### Dataset
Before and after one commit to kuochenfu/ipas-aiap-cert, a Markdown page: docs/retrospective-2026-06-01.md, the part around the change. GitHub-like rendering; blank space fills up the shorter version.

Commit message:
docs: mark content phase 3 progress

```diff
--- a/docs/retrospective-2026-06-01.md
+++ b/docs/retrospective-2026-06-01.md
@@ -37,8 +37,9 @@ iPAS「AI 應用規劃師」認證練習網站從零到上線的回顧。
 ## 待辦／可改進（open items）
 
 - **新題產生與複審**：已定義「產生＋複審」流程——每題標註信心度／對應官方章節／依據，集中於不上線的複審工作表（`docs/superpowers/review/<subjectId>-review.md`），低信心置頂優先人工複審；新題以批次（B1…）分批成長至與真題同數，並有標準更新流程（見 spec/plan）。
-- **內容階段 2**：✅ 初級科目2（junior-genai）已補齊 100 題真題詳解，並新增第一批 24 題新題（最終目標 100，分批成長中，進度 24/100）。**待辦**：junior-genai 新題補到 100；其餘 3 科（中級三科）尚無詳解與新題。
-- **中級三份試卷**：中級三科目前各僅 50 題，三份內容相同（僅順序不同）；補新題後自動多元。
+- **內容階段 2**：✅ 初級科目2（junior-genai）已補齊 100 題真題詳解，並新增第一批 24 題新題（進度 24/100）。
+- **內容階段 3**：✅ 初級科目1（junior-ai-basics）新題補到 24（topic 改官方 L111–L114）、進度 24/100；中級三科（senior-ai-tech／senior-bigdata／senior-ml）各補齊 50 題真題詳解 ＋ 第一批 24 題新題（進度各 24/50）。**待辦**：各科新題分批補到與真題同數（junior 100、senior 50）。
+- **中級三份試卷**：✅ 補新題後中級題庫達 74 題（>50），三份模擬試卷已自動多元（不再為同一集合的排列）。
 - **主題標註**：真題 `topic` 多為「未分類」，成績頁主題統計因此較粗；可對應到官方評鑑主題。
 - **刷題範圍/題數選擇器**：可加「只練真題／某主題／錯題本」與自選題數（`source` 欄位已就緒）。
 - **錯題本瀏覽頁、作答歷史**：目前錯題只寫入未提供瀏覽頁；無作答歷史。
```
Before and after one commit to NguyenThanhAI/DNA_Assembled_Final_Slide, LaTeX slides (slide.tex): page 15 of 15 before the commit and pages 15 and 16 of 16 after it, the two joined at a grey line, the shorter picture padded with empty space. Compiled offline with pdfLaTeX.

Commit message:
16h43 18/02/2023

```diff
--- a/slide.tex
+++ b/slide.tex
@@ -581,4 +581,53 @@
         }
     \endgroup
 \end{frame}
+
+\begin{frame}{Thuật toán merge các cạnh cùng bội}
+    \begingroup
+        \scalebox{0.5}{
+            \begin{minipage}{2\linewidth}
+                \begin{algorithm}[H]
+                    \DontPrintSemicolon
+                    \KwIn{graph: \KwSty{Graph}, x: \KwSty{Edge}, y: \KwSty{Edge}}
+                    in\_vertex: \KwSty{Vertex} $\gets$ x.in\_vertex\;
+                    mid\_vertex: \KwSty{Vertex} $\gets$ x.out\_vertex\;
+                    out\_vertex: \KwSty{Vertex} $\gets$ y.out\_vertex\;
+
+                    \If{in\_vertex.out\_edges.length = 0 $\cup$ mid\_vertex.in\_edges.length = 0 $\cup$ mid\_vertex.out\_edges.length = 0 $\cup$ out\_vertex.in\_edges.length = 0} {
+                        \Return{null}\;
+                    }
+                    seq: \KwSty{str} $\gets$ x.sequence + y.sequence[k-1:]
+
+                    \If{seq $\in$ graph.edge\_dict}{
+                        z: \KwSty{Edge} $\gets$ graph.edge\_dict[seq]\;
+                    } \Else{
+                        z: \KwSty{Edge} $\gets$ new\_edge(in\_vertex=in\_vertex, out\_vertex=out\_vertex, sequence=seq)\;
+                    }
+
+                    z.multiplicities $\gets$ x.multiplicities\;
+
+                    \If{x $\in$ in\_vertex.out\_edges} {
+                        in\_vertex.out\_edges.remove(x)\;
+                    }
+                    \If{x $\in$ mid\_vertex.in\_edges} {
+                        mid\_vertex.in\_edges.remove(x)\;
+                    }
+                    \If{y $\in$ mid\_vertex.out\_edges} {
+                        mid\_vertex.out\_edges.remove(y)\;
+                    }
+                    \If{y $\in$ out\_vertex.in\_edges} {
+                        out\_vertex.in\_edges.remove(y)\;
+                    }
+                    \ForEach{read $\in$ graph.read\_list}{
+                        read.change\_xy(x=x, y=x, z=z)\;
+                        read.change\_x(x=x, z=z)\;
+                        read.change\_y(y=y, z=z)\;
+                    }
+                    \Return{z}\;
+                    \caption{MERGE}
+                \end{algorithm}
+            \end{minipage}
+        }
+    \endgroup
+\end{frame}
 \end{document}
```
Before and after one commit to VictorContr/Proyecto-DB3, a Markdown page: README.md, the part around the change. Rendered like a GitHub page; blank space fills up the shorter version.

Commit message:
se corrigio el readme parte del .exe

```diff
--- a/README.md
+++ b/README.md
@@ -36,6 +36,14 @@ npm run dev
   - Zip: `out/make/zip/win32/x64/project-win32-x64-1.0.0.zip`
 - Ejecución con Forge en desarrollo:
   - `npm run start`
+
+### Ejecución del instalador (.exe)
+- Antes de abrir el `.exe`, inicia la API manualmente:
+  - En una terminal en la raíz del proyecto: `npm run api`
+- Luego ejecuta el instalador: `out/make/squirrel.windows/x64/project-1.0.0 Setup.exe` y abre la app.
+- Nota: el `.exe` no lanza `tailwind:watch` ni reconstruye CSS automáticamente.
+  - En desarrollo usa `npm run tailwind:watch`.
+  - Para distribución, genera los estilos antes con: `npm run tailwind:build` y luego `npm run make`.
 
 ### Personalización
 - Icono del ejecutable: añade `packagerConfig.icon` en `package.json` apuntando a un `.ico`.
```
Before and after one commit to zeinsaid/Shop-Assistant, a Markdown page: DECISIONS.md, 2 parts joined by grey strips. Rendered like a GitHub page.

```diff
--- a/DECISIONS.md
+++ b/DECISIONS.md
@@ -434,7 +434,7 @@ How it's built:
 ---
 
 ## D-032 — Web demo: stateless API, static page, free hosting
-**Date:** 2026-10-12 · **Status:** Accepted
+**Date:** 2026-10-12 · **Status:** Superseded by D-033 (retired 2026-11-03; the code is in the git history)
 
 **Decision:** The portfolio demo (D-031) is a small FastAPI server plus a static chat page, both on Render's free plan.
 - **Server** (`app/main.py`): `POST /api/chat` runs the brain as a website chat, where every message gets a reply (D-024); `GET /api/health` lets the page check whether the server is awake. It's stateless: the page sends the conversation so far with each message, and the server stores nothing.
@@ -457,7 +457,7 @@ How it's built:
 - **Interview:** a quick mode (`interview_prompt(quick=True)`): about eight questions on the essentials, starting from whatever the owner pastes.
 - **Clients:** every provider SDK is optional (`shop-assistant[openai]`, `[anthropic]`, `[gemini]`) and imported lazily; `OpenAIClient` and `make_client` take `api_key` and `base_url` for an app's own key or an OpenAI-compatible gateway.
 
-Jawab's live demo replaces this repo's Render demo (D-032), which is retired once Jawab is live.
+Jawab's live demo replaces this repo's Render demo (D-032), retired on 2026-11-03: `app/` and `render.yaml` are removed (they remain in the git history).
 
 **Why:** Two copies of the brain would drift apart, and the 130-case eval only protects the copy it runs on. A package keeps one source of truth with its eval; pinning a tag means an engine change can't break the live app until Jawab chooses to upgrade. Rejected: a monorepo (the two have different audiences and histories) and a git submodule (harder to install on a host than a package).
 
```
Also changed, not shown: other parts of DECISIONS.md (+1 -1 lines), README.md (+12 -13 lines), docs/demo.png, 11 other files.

### What you are asked to do
The answer must consist of every line in the records above that contains the word "demo".

### Written answer
 ## D-032 — Web demo: stateless API, static page, free hosting
 **Decision:** The portfolio demo (D-031) is a small FastAPI server plus a static chat page, both on Render's free plan.
-Jawab's live demo replaces this repo's Render demo (D-032), which is retired once Jawab is live.
+Jawab's live demo replaces this repo's Render demo (D-032), retired on 2026-11-03: `app/` and `render.yaml` are removed (they remain in the git history).
Also changed, not shown: other parts of DECISIONS.md (+1 -1 lines), README.md (+12 -13 lines), docs/demo.png, 11 other files.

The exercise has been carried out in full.